60-plus trees near Stamford’s Cloonan Middle School are coming down. Here’s why.

Photo of Brianna Gurciullo

STAMFORD — About 65 trees near Cloonan Middle School are being cut down amid construction of a multi-use trail between Mill River and Scalzi parks.

The project to build a lighted path for pedestrians and bicyclists along the Rippowam River is part of a long-envisioned plan by the city and the Mill River Park Collaborative to create a greenway all the way down to Long Island Sound.

The trees, many of which line Cloonan’s parking lot and an existing path toward J.M. Wright Technical High School, are either in the way of the greenway project, dead or a kind of invasive species such as black locust, said city planner Erin McKenna. Removal of the trees, which were painted with orange and red “X” marks, was expected to begin last week.

“While it will be upsetting for some to see trees disappear, the project includes a robust landscaping plan to enhance the area,” McKenna said in a notice last month to residents who live in the neighborhood. “And for years to come, there will be a new, lighted trail for residents and the students and staffs of Hart (Magnet Elementary School) and Cloonan to enjoy.”

The city had let the public know about the planned work some time ago, according to McKenna’s notice, but the project faced delays, so some residents might have forgotten about it or might have moved to the neighborhood more recently, she said.

Designing and permitting the new path from Hanrahan and Green streets to Scalzi park has taken years, McKenna noted. She said the city held a public information meeting in 2018, and a notice about the plans to remove the trees was posted in 2020 when work had been expected to start, as required by the city’s ordinances.

But the project was delayed in large part by the COVID-19 pandemic, McKenna said. It is now expected to be “substantially complete” by the end of this year.

Some teachers have voiced concern about the tree removals and how the project will affect parking at the school. Bonnie Kim Campbell, a paraeducator at Cloonan and a member of the Board of Representatives, said Principal David Tate has warned that some staff may need to park on the street.

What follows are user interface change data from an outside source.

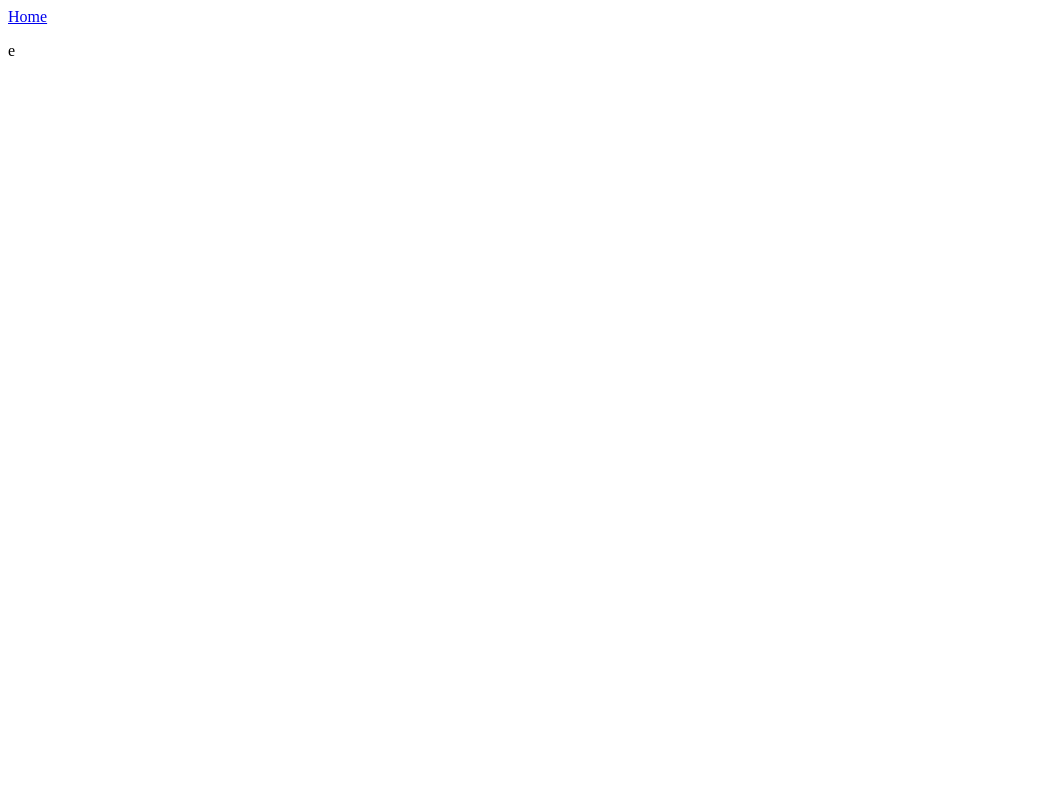
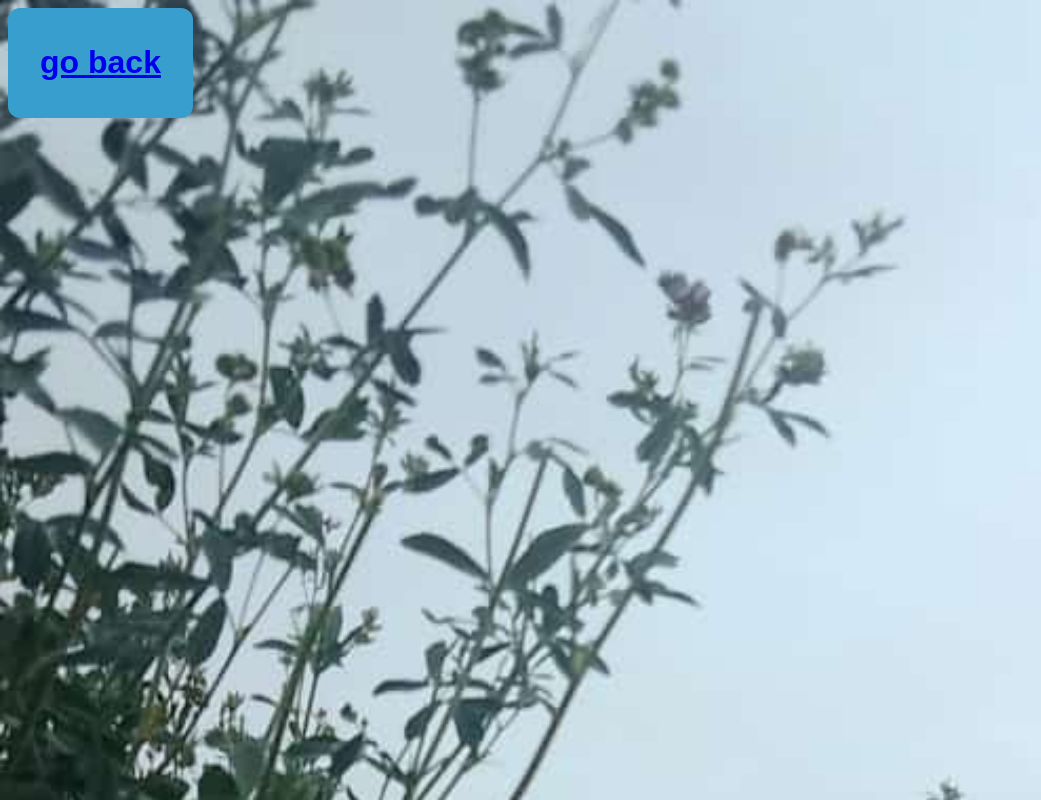
Before and after one commit to dev-medelib/testsite, a plain HTML site: page siteherf/index2.html in a window 1280 px wide. Shown: the whole page, without its empty margins (0-1041 px from the left). Drawn offline with Linux system fonts and the light colour scheme.

Commit message:
othersherf

```diff
--- a/siteherf/index2.html
+++ b/siteherf/index2.html
@@ -3,9 +3,13 @@
 <head>
     <meta charset="UTF-8">
     <meta name="viewport" content="width=device-width, initial-scale=1.0">
-    <title>Document</title>
+    <title>mysitepro
+
+    </title>
+    <link rel="stylesheet" href="style2.css">
 </head>
-<body><form>
-    <a href="..\index.html">Home</a>   </form>
-</body>e
+<body background-image: url('');
+background-repeat: no-repeat>
+<button class="button-77"><a href="../index.html"><h1>go back </h1></a></button>
+</body>
 </html>
--- /dev/null
+++ b/siteherf/style2.css
@@ -0,0 +1,14 @@
+body { background-image: url('../WhatsApp\ Image\ 2023-08-07\ at\ 18.02.57.jpeg');
+    background-repeat: no-repeat;
+    background-attachment: fixed;
+    background-size: cover;}
+    button {
+        background-color: #389ece; /* Green */
+        border: none;
+        color: white;
+        padding: 15px 32px;
+        text-align: center;
+        text-decoration: none;
+        display: inline-block;
+        font-size: 16px;
+        border-radius: 12px;}
--- a/style.css
+++ b/style.css
@@ -8,3 +8,13 @@ font-size: 38px;
 }
 
 .hi {color: cyan;}
+button {
+    background-color: #389ece; /* Green */
+    border: none;
+    color: white;
+    padding: 10px 32px;
+    text-align: center;
+    text-decoration: none;
+    display: inline-block;
+    font-size: 16px;
+    border-radius: 12px;}
```
Also changed, not shown: index.html (+2 -1 lines).
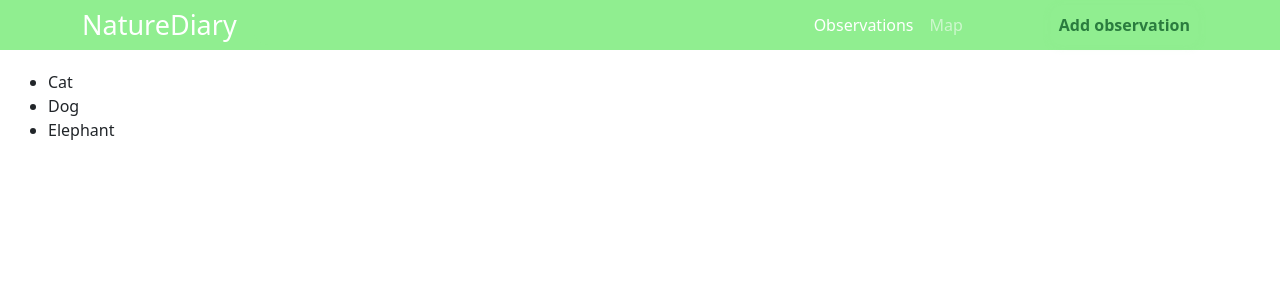
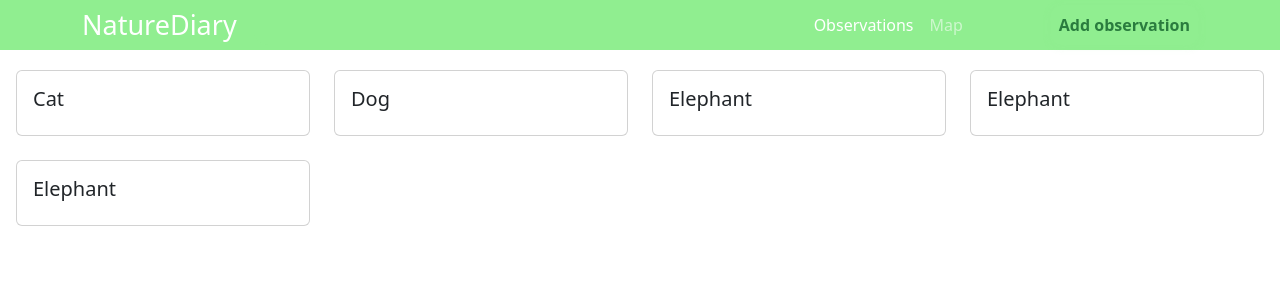
Before and after one commit to markreni/nature-diary-frontend, a React (Vite) app: page /observations in a window 1280 px wide. Shown: the top 300 px of the page. Built offline with nearby package versions, Linux system fonts and the light colour scheme; a web font is replaced by a local one.

Commit message:
refactor: refactored file structure

```diff
--- a/src/App.tsx
+++ b/src/App.tsx
@@ -1,7 +1,7 @@
 import { useState } from 'react'
-import Home from './components/Home.tsx'
-import AdditionForm from './components/AdditionForm.tsx'
-import Observations from './components/Observations.tsx'
+import Home from './pages/Home.tsx'
+import AdditionForm from './pages/AdditionForm.tsx'
+import Observations from './pages/Observations.tsx'
 import NavBar from './components/NavBar.tsx'
 import observation_data from './observations.js'
 import ThemeProvider from 'react-bootstrap/ThemeProvider'
--- a/src/App.css
+++ b/src/assets/styles/global.css
@@ -11,7 +11,7 @@
 }
 
 .nav-bar-xl-margin {
-  margin-left: 150px; /* or any value you want */
+  margin-left: 150px;
 }
 
 .nav-bar-add-link {
@@ -35,7 +35,7 @@
     font-weight: 600;
   }
   .light-green-navbar {
-    background-color: #90ee90 !important; /* Light green */
+    background-color: #90ee90 !important;
     height: 70px;
   }
   .nav-bar-link {
--- a/src/components/NavBar.tsx
+++ b/src/components/NavBar.tsx
@@ -1,7 +1,7 @@
 import { Container, Nav, Navbar } from "react-bootstrap"
 import { LinkContainer } from "react-router-bootstrap"
-import '../App.css'
- /*  className="nav-bar-xl-margin"*/
+import '../assets/styles/global.css'
+
 const NavBar = () => {
     return(
         <Navbar data-bs-theme="dark"fixed="top" className="light-green-navbar" expand="lg">
--- a/src/components/Observations.tsx
+++ /dev/null
@@ -1,19 +0,0 @@
-import type { Observation } from '../types';
-
-type ObservationsProps = {
-    observations: Observation[];
-};
-
-const Observations = ({ observations }: ObservationsProps) => {
-    return(
-        <div>
-            <ul>
-                {observations.map(obs => (
-                    <li key={obs.id}>{obs.common_name}</li>
-                ))}
-            </ul>
-        </div>
-    )
-}
-
-export default Observations
--- a/src/observations.ts
+++ b/src/observations.ts
@@ -1,4 +1,4 @@
-import type { Observation } from './types'
+import type { Observation } from './types/types'
 
 const observations: Observation[] = [
   {
@@ -13,6 +13,14 @@ const observations: Observation[] = [
     id: 3,
     common_name: 'Elephant'
   },
+  {
+    id: 4,
+    common_name: 'Elephant'
+  },
+  {
+    id: 5,
+    common_name: 'Elephant'
+  },
 ]
 
 export default observations
--- /dev/null
+++ b/src/pages/Observations.tsx
@@ -0,0 +1,27 @@
+import { Card, Col, Row } from 'react-bootstrap';
+import type { Observation } from '../types/types';
+
+type ObservationsProps = {
+    observations: Observation[];
+};
+
+const Observations = ({ observations }: ObservationsProps) => {
+    return(
+        <div>
+            <Row xs={1} sm={2} md={3} lg={4} className="g-4">
+                {observations.map(obs => (
+                    <Col key={obs.id}>
+                        <Card>
+                            <Card.Body>
+                                <Card.Title>{obs.common_name}</Card.Title>
+                                {/* Add more fields as needed */}
+                            </Card.Body>
+                        </Card>
+                    </Col>
+                ))}
+            </Row>
+        </div>
+    )
+}
+
+export default Observations
```
Also changed, not shown: src/assets/styles/colors.ts (added, +10 -0 lines), src/assets/styles/styledComponents.tsx (added, +38 -0 lines), src/pages/AdditionForm.tsx (renamed from src/components/AdditionForm.tsx), src/pages/Home.tsx (renamed from src/components/Home.tsx), src/types/types.ts (renamed from src/types.ts).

“That’s going to be stressful, and you might end up getting in late, and you’re fighting with other people and residents who are parked on the street,” Campbell said. “So it’s disconcerting and it’s messy.”

The city did not immediately respond to a request for comment on the parking concern.